From the first line to the last, retype the records exactly without their images.

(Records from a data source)
——————————

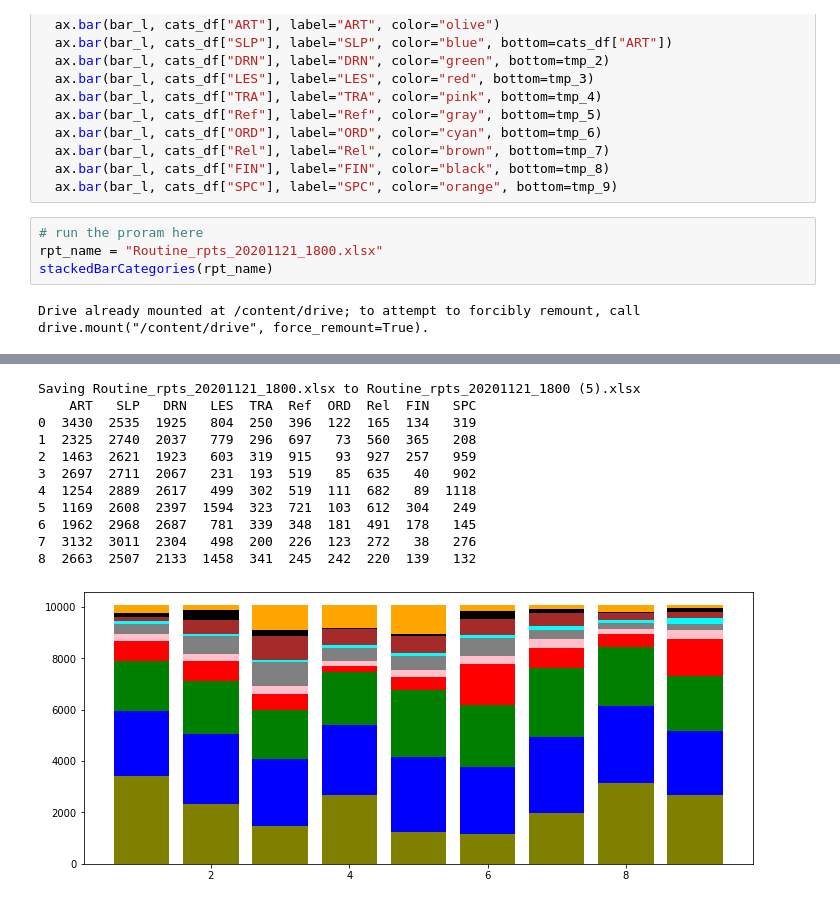
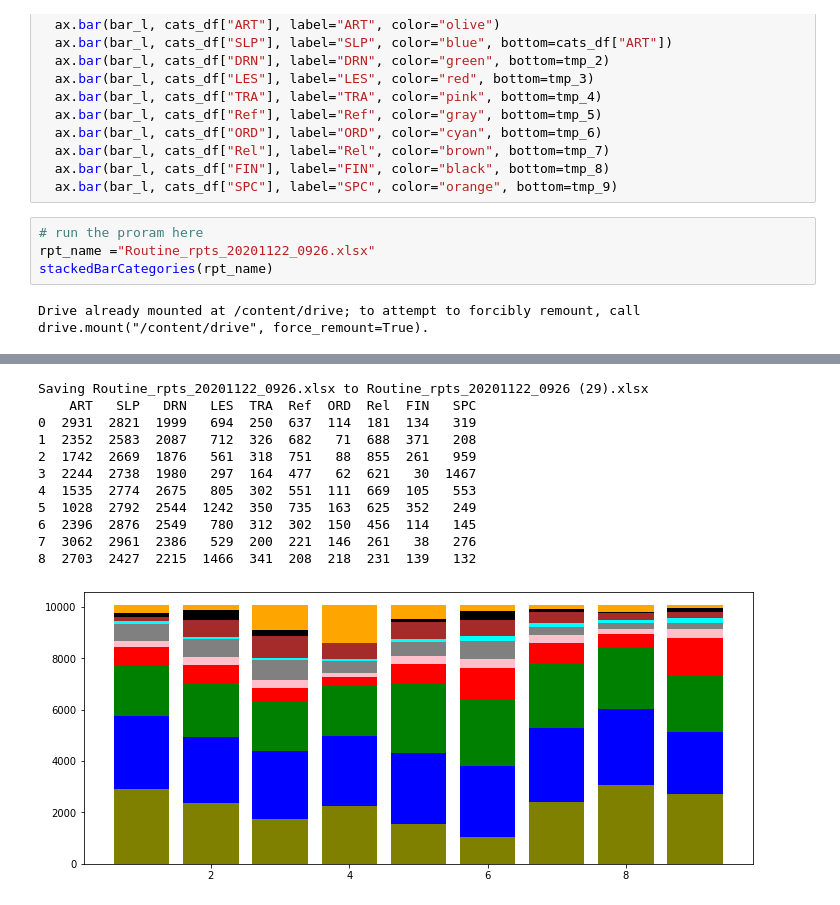
Before and after one commit to son50git/Routine-with-Python, a Jupyter notebook: StackedBar_v3.ipynb, the cells around one changed output, grey strips where cells are left out. Cells and saved outputs as stored; diff of their text form.

```diff
--- a/StackedBar_v3.ipynb
+++ b/StackedBar_v3.ipynb
@@ -98,20 +98,20 @@ def stackedBarCategories (rpt_name):
   ax.bar(bar_l, cats_df["SPC"], label="SPC", color="orange", bottom=tmp_9)
 # %%
 # run the proram here
-rpt_name = "Routine_rpts_20201121_1800.xlsx"
+rpt_name ="Routine_rpts_20201122_0926.xlsx"
 stackedBarCategories(rpt_name)
 # %% [output]
 Drive already mounted at /content/drive; to attempt to forcibly remount, call drive.mount("/content/drive", force_remount=True).
 [interactive output not drawn]
-Saving Routine_rpts_20201121_1800.xlsx to Routine_rpts_20201121_1800 (5).xlsx
+Saving Routine_rpts_20201122_0926.xlsx to Routine_rpts_20201122_0926 (29).xlsx
     ART   SLP   DRN   LES  TRA  Ref  ORD  Rel  FIN   SPC
-0  3430  2535  1925   804  250  396  122  165  134   319
-1  2325  2740  2037   779  296  697   73  560  365   208
-2  1463  2621  1923   603  319  915   93  927  257   959
-3  2697  2711  2067   231  193  519   85  635   40   902
-4  1254  2889  2617   499  302  519  111  682   89  1118
-5  1169  2608  2397  1594  323  721  103  612  304   249
-6  1962  2968  2687   781  339  348  181  491  178   145
-7  3132  3011  2304   498  200  226  123  272   38   276
-8  2663  2507  2133  1458  341  245  242  220  139   132
+0  2931  2821  1999   694  250  637  114  181  134   319
+1  2352  2583  2087   712  326  682   71  688  371   208
+2  1742  2669  1876   561  318  751   88  855  261   959
+3  2244  2738  1980   297  164  477   62  621   30  1467
+4  1535  2774  2675   805  302  551  111  669  105   553
+5  1028  2792  2544  1242  350  735  163  625  352   249
+6  2396  2876  2549   780  312  302  150  456  114   145
+7  3062  2961  2386   529  200  221  146  261   38   276
+8  2703  2427  2215  1466  341  208  218  231  139   132
-[figure, old version]
+[figure, new version]
```
Also changed, not shown: parts of 1 cell of this notebook.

——————————

● **Solution to this problem**:
Before and after one commit to son50git/Routine-with-Python, a Jupyter notebook: StackedBar_v3.ipynb, the cells around one changed output, grey strips where cells are left out. Cells and saved outputs as stored; diff of their text form.

```diff
--- a/StackedBar_v3.ipynb
+++ b/StackedBar_v3.ipynb
@@ -98,20 +98,20 @@ def stackedBarCategories (rpt_name):
   ax.bar(bar_l, cats_df["SPC"], label="SPC", color="orange", bottom=tmp_9)
 # %%
 # run the proram here
-rpt_name = "Routine_rpts_20201121_1800.xlsx"
+rpt_name ="Routine_rpts_20201122_0926.xlsx"
 stackedBarCategories(rpt_name)
 # %% [output]
 Drive already mounted at /content/drive; to attempt to forcibly remount, call drive.mount("/content/drive", force_remount=True).
 [interactive output not drawn]
-Saving Routine_rpts_20201121_1800.xlsx to Routine_rpts_20201121_1800 (5).xlsx
+Saving Routine_rpts_20201122_0926.xlsx to Routine_rpts_20201122_0926 (29).xlsx
     ART   SLP   DRN   LES  TRA  Ref  ORD  Rel  FIN   SPC
-0  3430  2535  1925   804  250  396  122  165  134   319
-1  2325  2740  2037   779  296  697   73  560  365   208
-2  1463  2621  1923   603  319  915   93  927  257   959
-3  2697  2711  2067   231  193  519   85  635   40   902
-4  1254  2889  2617   499  302  519  111  682   89  1118
-5  1169  2608  2397  1594  323  721  103  612  304   249
-6  1962  2968  2687   781  339  348  181  491  178   145
-7  3132  3011  2304   498  200  226  123  272   38   276
-8  2663  2507  2133  1458  341  245  242  220  139   132
+0  2931  2821  1999   694  250  637  114  181  134   319
+1  2352  2583  2087   712  326  682   71  688  371   208
+2  1742  2669  1876   561  318  751   88  855  261   959
+3  2244  2738  1980   297  164  477   62  621   30  1467
+4  1535  2774  2675   805  302  551  111  669  105   553
+5  1028  2792  2544  1242  350  735  163  625  352   249
+6  2396  2876  2549   780  312  302  150  456  114   145
+7  3062  2961  2386   529  200  221  146  261   38   276
+8  2703  2427  2215  1466  341  208  218  231  139   132
-[figure, old version]
+[figure, new version]
```
Also changed, not shown: parts of 1 cell of this notebook.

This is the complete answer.